"There is nothing so delicious as a banana"
--Sir Benjamin Disraeli (1804-1881)

§ Home § Search § FoodTales § Any comments?

Plantains and Bananas

(Musa paradisiaca)

The banana--a curious herb, and not a fruit at all--orginated in India. Arabs introduced it to the Near East and northern Egypt in 6 BC, but it must have died out as Alexander the Great, on his all-conquering sweep across the known world, was totally surprised to find such a strange plant growing in the Indus Valley in 327 BCE. Pliny the Elder wrote about them in the 1st century, referencing Alexander's discovery, and calling them "the fruit of the wise" after natives who were said to live on them exclusively. And Theophrastus elaborated the legend in the 4th century, saying wise men sat in the shade of the plants and grew smart from eating its fruit.

Portuguese explorers were surprised in the 15th century to find them growing on the west coast of Africa.
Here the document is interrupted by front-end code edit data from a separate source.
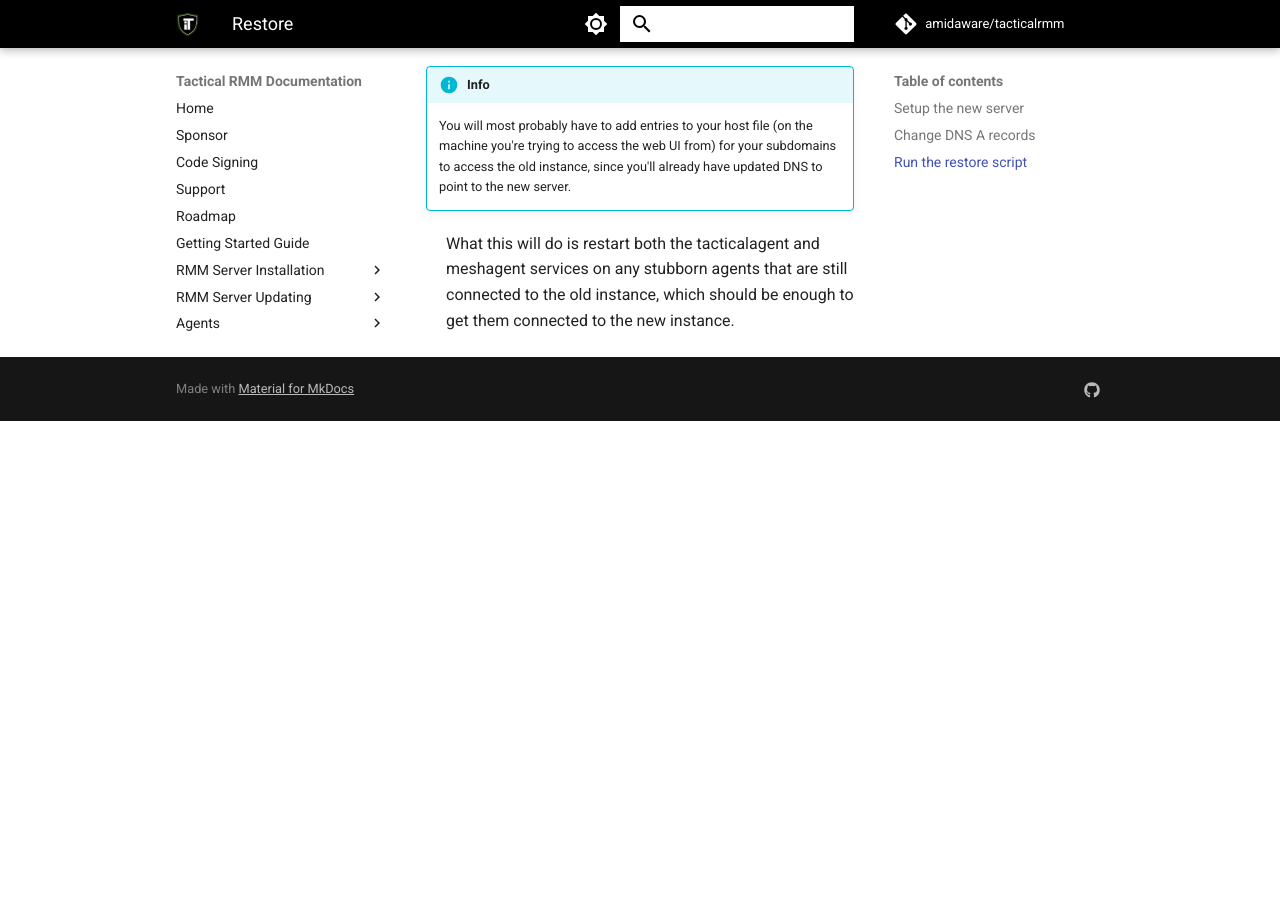
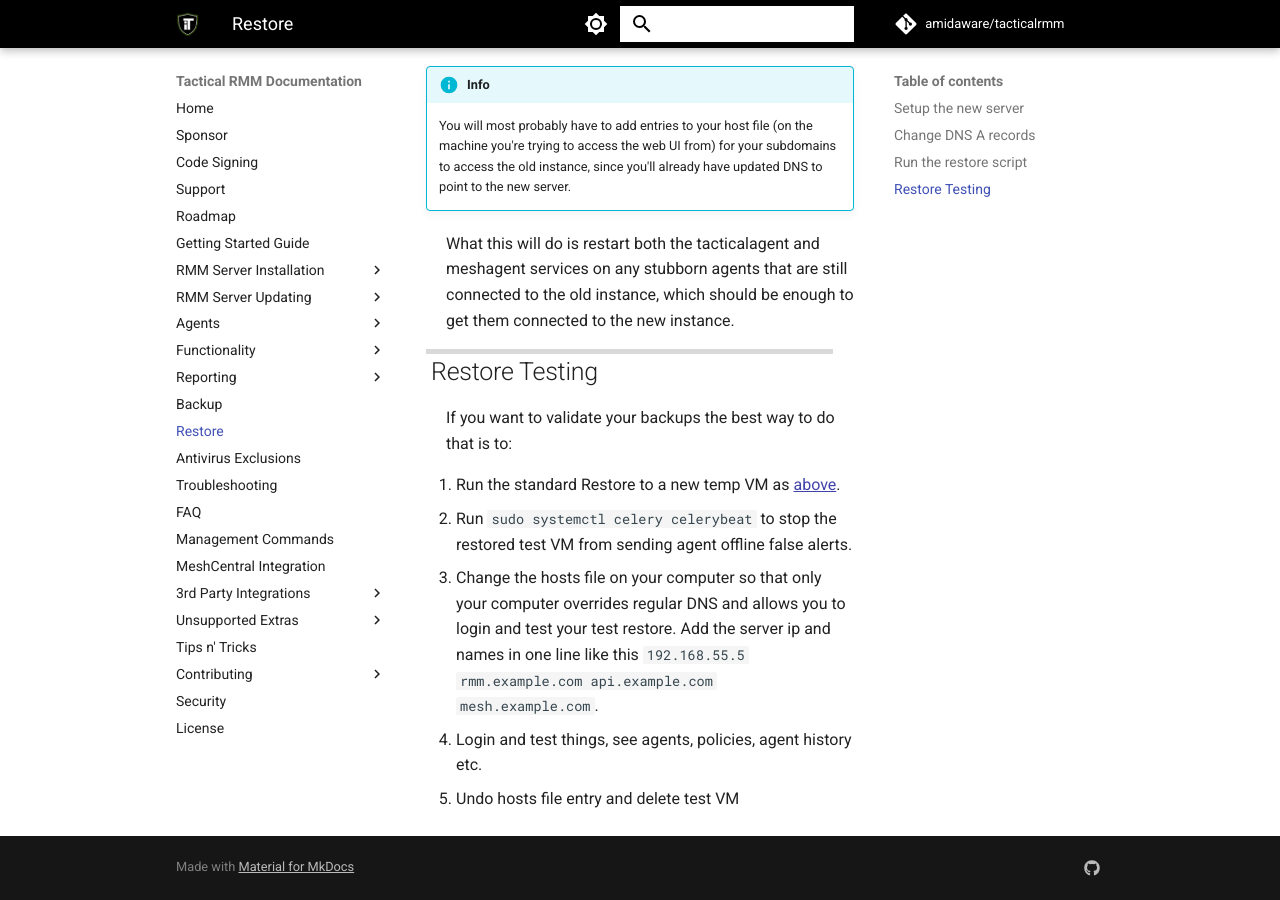
Before and after one commit to amidaware/trmm-docs, an MkDocs documentation site: the page built from docs/restore.md, in a window 1280 px wide and 900 px high, scrolled down 1774 px. Built offline with MkDocs 1.6.1 and Material for MkDocs 9.7.7, drawn with Linux system fonts in a browser that asks for light colours; comment, search, counter and statistics services are not loaded; before the commit the page ends 2195 px from its top, so only the background shows below that.

Commit message:
Add backup and restore testing sections to documentation

```diff
--- a/docs/backup.md
+++ b/docs/backup.md
@@ -63,3 +63,7 @@
 <div class="video-wrapper">
   <iframe width="400" height="225" src="https://www.youtube.com/embed/rC0NgYJUf_8" frameborder="0" allowfullscreen></iframe>
 </div>
+
+## Backup Testing
+
+See [Restore Testing](restore.md#restore-testing)
--- a/docs/restore.md
+++ b/docs/restore.md
@@ -52,3 +52,13 @@
     You will most probably have to add entries to your host file (on the machine you're trying to access the web UI from) for your subdomains to access the old instance, since you'll already have updated DNS to point to the new server.
 
 What this will do is restart both the tacticalagent and meshagent services on any stubborn agents that are still connected to the old instance, which should be enough to get them connected to the new instance.
+
+## Restore Testing
+
+If you want to validate your backups the best way to do that is to:
+
+1. Run the standard Restore to a new temp VM as [above](#setup-the-new-server).
+2. Run `sudo systemctl celery celerybeat` to stop the restored test VM from sending agent offline false alerts.
+3. Change the hosts file on your computer so that only your computer overrides regular DNS and allows you to login and test your test restore. Add the server ip and names in one line like this `192.168.55.5 rmm.example.com api.example.com mesh.example.com`.
+4. Login and test things, see agents, policies, agent history etc.
+5. Undo hosts file entry and delete test VM
```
In 1516, Spanish missionary Friar Tomas de Berlanga carried it from the Canary Islands to the New World--it landed in Haiti, but soon spread to Mexico.

Going in the other direction, bananas reached China by 200 AD, mentioned in Yang Fu's Encyclopedia of Rare Things...and then onward, so that Captain James Cook found them growing in Hawaii in the 18th century.

Sweet varieties are eaten out of hand and range in size and color dramatically. Cooking varieties, called plaintains, are not sweet at all, very firm and starchy